WORK TO COMPLETE: When you reproduce the data, keep every word exactly as it stands and leave the pictures out.

════════════════

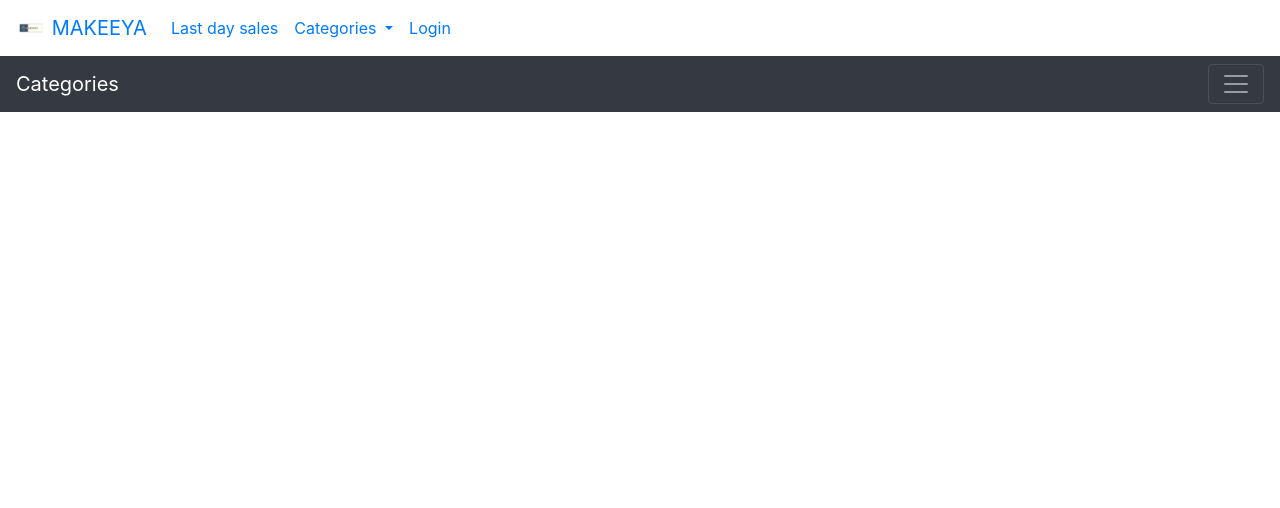
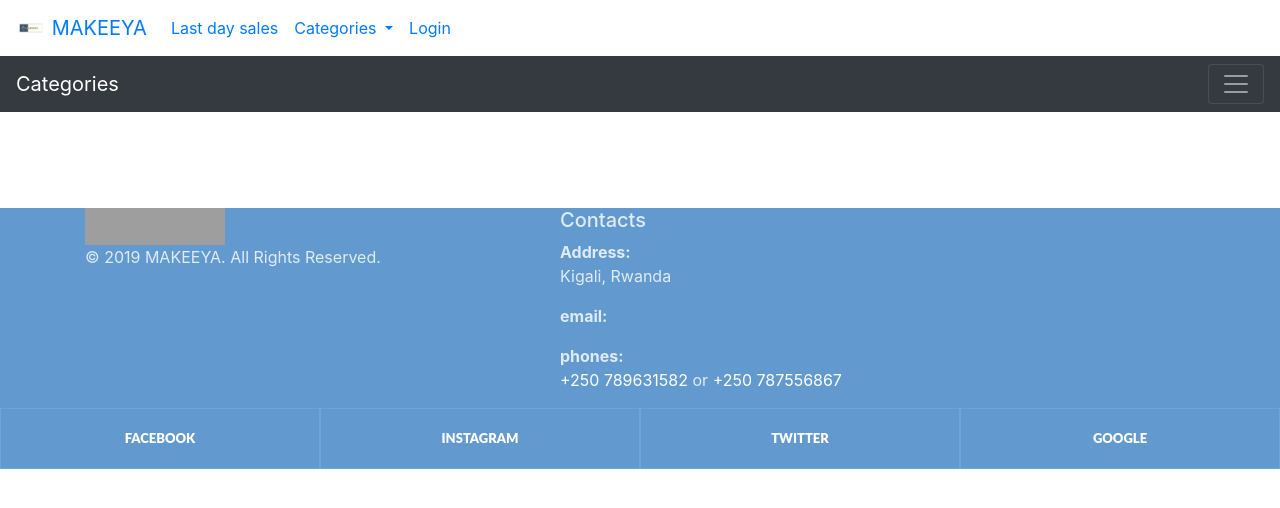
Before and after one commit to privy-line/MAKEEYA, a Django app: page / in a window 1280 px wide. Shown: the top 508 px of the page. Run offline with Django 3.2, Linux system fonts and the light colour scheme; some libraries are stand-ins or nearby versions; some web fonts are replaced; grey boxes are pictures that could not be loaded.

Commit message:
create footer

```diff
--- a/makeeya/templates/home.html
+++ b/makeeya/templates/home.html
@@ -3,9 +3,123 @@
 {% load static %}
 {% block content %}
 
+<div class="container">
+  <br>
+  <br>
+
+ <br>
 
 
 
+
+
+
+
+
+
+
+ <br>
+
+
+</div>
+
+</div>
+</div>
+
+<footer class="section footer-classic context-dark bg-image" style="background:#629acf;">
+  <div class="container">
+    <div class="row row-30">
+      <div class="col-md-4 col-xl-5">
+        <div class="pr-xl-4"><a class="brand" href="index.html"><img class="brand-logo-light" src="images/agency/logo-inverse-140x37.png" alt="" width="140" height="37" srcset="images/agency/logo-retina-inverse-280x74.png 2x"></a>
+
+          <p class="rights"><span>©  </span><span class="copyright-year">2019</span><span> </span><span>MAKEEYA</span><span>. </span><span>All Rights Reserved.</span></p>
+        </div>
+      </div>
+      <div class="col-md-4">
+        <h5>Contacts</h5>
+        <dl class="contact-list">
+          <dt>Address:</dt>
+          <dd>Kigali, Rwanda</dd>
+        </dl>
+        <dl class="contact-list">
+          <dt>email:</dt>
+          <dd><a href="mailto:#"></a></dd>
+        </dl>
+        <dl class="contact-list">
+          <dt>phones:</dt>
+          <dd><a href="tel:#">+250 789631582</a> <span>or</span> <a href="tel:#">+250 787556867</a>
+          </dd>
+        </dl>
+      </div>
+
+    </div>
+  </div>
+  <div class="row no-gutters social-container">
+    <div class="col"><a class="social-inner" href="#"><span class="icon mdi mdi-facebook"></span><span>Facebook</span></a></div>
+    <div class="col"><a class="social-inner" href="#"><span class="icon mdi mdi-instagram"></span><span>instagram</span></a></div>
+    <div class="col"><a class="social-inner" href="#"><span class="icon mdi mdi-twitter"></span><span>twitter</span></a></div>
+    <div class="col"><a class="social-inner" href="#"><span class="icon mdi mdi-youtube-play"></span><span>google</span></a></div>
+  </div>
+
+
+  <style>
+
+  .context-dark, .bg-gray-dark, .bg-primary {
+    color: rgba(255, 255, 255, 0.8);
+}
+
+.footer-classic a, .footer-classic a:focus, .footer-classic a:active {
+    color: #ffffff;
+}
+.nav-list li {
+    padding-top: 5px;
+    padding-bottom: 5px;
+}
+
+.nav-list li a:hover:before {
+    margin-left: 0;
+    opacity: 1;
+    visibility: visible;
+}
+
+ul, ol {
+    list-style: none;
+    padding: 0;
+    margin: 0;
+}
+
+.social-inner {
+    display: flex;
+    flex-direction: column;
+    align-items: center;
+    width: 100%;
+    padding: 23px;
+    font: 900 13px/1 "Lato", -apple-system, BlinkMacSystemFont, "Segoe UI", Roboto, "Helvetica Neue", Arial, sans-serif;
+    text-transform: uppercase;
+    color: rgba(255, 255, 255, 0.5);
+}
+
+.social-container .col {
+    border: 1px solid rgba(255, 255, 255, 0.1);
+}
+.nav-list li a:before {
+    content: "\f14f";
+    font: 400 21px/1 "Material Design Icons";
+    color: #4d6de6;
+    display: inline-block;
+    vertical-align: baseline;
+    margin-left: -28px;
+    margin-right: 7px;
+    opacity: 0;
+    visibility: hidden;
+    transition: .22s ease;
+}
+
+
+
+
+  </style>
+</footer>
 
 
 {% endblock %} {% block scripts %} {{block.super}}
```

════════════════

SOLUTION TO THIS EXERCISE:
Before and after one commit to privy-line/MAKEEYA, a Django app: page / in a window 1280 px wide. Shown: the top 508 px of the page. Run offline with Django 3.2, Linux system fonts and the light colour scheme; some libraries are stand-ins or nearby versions; some web fonts are replaced; grey boxes are pictures that could not be loaded.

Commit message:
create footer

```diff
--- a/makeeya/templates/home.html
+++ b/makeeya/templates/home.html
@@ -3,9 +3,123 @@
 {% load static %}
 {% block content %}
 
+<div class="container">
+  <br>
+  <br>
+
+ <br>
 
 
 
+
+
+
+
+
+
+
+ <br>
+
+
+</div>
+
+</div>
+</div>
+
+<footer class="section footer-classic context-dark bg-image" style="background:#629acf;">
+  <div class="container">
+    <div class="row row-30">
+      <div class="col-md-4 col-xl-5">
+        <div class="pr-xl-4"><a class="brand" href="index.html"><img class="brand-logo-light" src="images/agency/logo-inverse-140x37.png" alt="" width="140" height="37" srcset="images/agency/logo-retina-inverse-280x74.png 2x"></a>
+
+          <p class="rights"><span>©  </span><span class="copyright-year">2019</span><span> </span><span>MAKEEYA</span><span>. </span><span>All Rights Reserved.</span></p>
+        </div>
+      </div>
+      <div class="col-md-4">
+        <h5>Contacts</h5>
+        <dl class="contact-list">
+          <dt>Address:</dt>
+          <dd>Kigali, Rwanda</dd>
+        </dl>
+        <dl class="contact-list">
+          <dt>email:</dt>
+          <dd><a href="mailto:#"></a></dd>
+        </dl>
+        <dl class="contact-list">
+          <dt>phones:</dt>
+          <dd><a href="tel:#">+250 789631582</a> <span>or</span> <a href="tel:#">+250 787556867</a>
+          </dd>
+        </dl>
+      </div>
+
+    </div>
+  </div>
+  <div class="row no-gutters social-container">
+    <div class="col"><a class="social-inner" href="#"><span class="icon mdi mdi-facebook"></span><span>Facebook</span></a></div>
+    <div class="col"><a class="social-inner" href="#"><span class="icon mdi mdi-instagram"></span><span>instagram</span></a></div>
+    <div class="col"><a class="social-inner" href="#"><span class="icon mdi mdi-twitter"></span><span>twitter</span></a></div>
+    <div class="col"><a class="social-inner" href="#"><span class="icon mdi mdi-youtube-play"></span><span>google</span></a></div>
+  </div>
+
+
+  <style>
+
+  .context-dark, .bg-gray-dark, .bg-primary {
+    color: rgba(255, 255, 255, 0.8);
+}
+
+.footer-classic a, .footer-classic a:focus, .footer-classic a:active {
+    color: #ffffff;
+}
+.nav-list li {
+    padding-top: 5px;
+    padding-bottom: 5px;
+}
+
+.nav-list li a:hover:before {
+    margin-left: 0;
+    opacity: 1;
+    visibility: visible;
+}
+
+ul, ol {
+    list-style: none;
+    padding: 0;
+    margin: 0;
+}
+
+.social-inner {
+    display: flex;
+    flex-direction: column;
+    align-items: center;
+    width: 100%;
+    padding: 23px;
+    font: 900 13px/1 "Lato", -apple-system, BlinkMacSystemFont, "Segoe UI", Roboto, "Helvetica Neue", Arial, sans-serif;
+    text-transform: uppercase;
+    color: rgba(255, 255, 255, 0.5);
+}
+
+.social-container .col {
+    border: 1px solid rgba(255, 255, 255, 0.1);
+}
+.nav-list li a:before {
+    content: "\f14f";
+    font: 400 21px/1 "Material Design Icons";
+    color: #4d6de6;
+    display: inline-block;
+    vertical-align: baseline;
+    margin-left: -28px;
+    margin-right: 7px;
+    opacity: 0;
+    visibility: hidden;
+    transition: .22s ease;
+}
+
+
+
+
+  </style>
+</footer>
 
 
 {% endblock %} {% block scripts %} {{block.super}}
```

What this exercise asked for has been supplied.